While M&A had a down year during the pandemic, bankers still orchestrated a number of megadeals.
Insider partnered with the financial-data platform MergerLinks to identify 2020’s top 20 bankers. The ranking is based on lead investment bankers who arranged the largest M&A deals in North America.
More on deals this week:
Applications for Wall Street summer internships in 2022 are already opening. Here’s why the talent war for undergrads is starting earlier and earlier.
The timeline to nab a summer internship on Wall Street can start as early as two years beforehand. Banks like RBC Capital Markets and BMO Capital Markets are among the first to open applications for summer analyst positions.

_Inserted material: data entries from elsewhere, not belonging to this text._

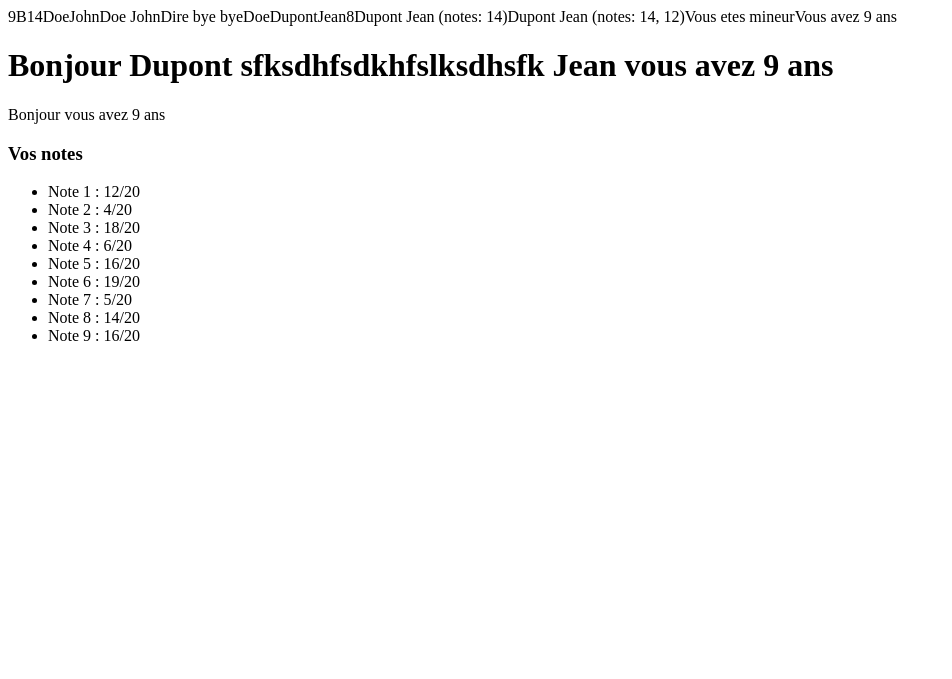
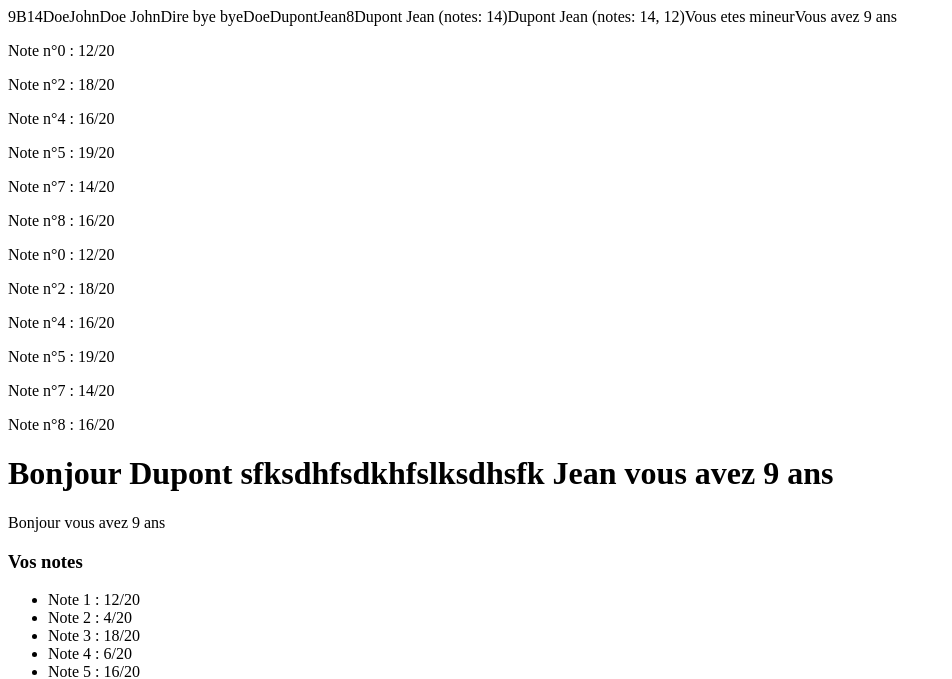
Before and after one commit to Djeg/formation-php-poo, a PHP site: page / in a window 1280 px wide. Shown: the top 679 px of the page, without its empty margins (0-952 px from the left). Run offline with PHP 8.4, Linux system fonts and the light colour scheme.

Commit message:
Ajout d'un continue

```diff
--- a/public/index.php
+++ b/public/index.php
@@ -92,6 +92,20 @@ if (!$estMajeur) {
 
 $notes = [12, 4, 18, 6, 16, 19, 5, 14, 16];
 
+foreach ($notes as $index => $note) {
+    if ($note >= 10) {
+        echo "<p>Note n°$index : $note/20</p>";
+    }
+}
+
+foreach ($notes as $index => $note) {
+    if ($note < 10) {
+        continue;
+    }
+
+    echo "<p>Note n°$index : $note/20</p>";
+}
+
 ?>
 
 <h1>
```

Insiders explained how competition among firms is accelerating the start of the process.
For more on battles for best talent:

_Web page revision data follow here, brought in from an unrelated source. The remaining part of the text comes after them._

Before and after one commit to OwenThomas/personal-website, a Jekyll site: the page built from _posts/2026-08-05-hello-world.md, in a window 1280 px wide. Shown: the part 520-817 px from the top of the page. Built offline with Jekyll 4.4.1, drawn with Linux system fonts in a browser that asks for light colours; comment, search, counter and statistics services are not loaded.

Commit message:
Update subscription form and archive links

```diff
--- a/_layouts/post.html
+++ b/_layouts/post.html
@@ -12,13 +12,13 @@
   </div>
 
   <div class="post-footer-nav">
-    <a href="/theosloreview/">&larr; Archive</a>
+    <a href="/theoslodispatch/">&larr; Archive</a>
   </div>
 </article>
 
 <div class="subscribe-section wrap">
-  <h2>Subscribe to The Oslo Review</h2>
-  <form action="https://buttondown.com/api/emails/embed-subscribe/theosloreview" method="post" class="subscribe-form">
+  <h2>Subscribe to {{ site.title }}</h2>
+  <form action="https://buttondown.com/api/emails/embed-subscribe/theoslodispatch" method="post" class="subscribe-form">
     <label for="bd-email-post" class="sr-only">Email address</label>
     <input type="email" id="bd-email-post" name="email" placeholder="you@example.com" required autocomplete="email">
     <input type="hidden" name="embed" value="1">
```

Here’s how private-equity giant Blackstone transformed Bumble, the dating app targeting a valuation of more than $7 billion in its upcoming IPO.
Bumble’s public offering marks a milestone for Blackstone’s growth equity group.
The group started in 2019 when Blackstone hired Jon Korngold from General Atlantic and has also invested in oat milk brand Oatly. Korngold spoke with Insider in January and detailed several changes Blackstone helped implement at Bumble.
For the backstory on how Blackstone and Bumble matched up:
Biden is committed to fighting climate change. It has money managers scrambling to get a grip on sustainable investing.
Firms are pushing deeper into sustainability as Biden’s administration eyes a stronger ESG approach. The administration has already ushered in wins for climate activists and may finally look to define ESG.
We asked industry insiders how firms were addressing the rise in socially responsible investing.
For more on sustainable investing this week:
Read the full memo announcing the exit of a Goldman Sachs exec who built the 1MDB trades that landed the bank in trouble.
Ram Sundaram, the head of currencies and emerging-markets business at Goldman Sachs, is planning to exit the firm.
Sundaram is a Goldman partner who was closely involved in the design and sale of the trades the bank did for the Malaysia development fund known as 1MDB. Sundaram has had a leading role over the past 15 years in some of the bank’s most imaginative — and at times controversial — trades.
Read more for other big changes at Goldman:
A new investor letter from billionaire hedge-fund manager Izzy Englander lays outs Millennium’s massive 2020, from blockbuster performance to a global hiring spree
Billionaire Izzy Englander’s Millennium had its best year since 2000. In the firm’s annual letter, which went out to investors last week, Englander lays out the firm’s personnel growth and fundraising activity.
Other hedge fund news: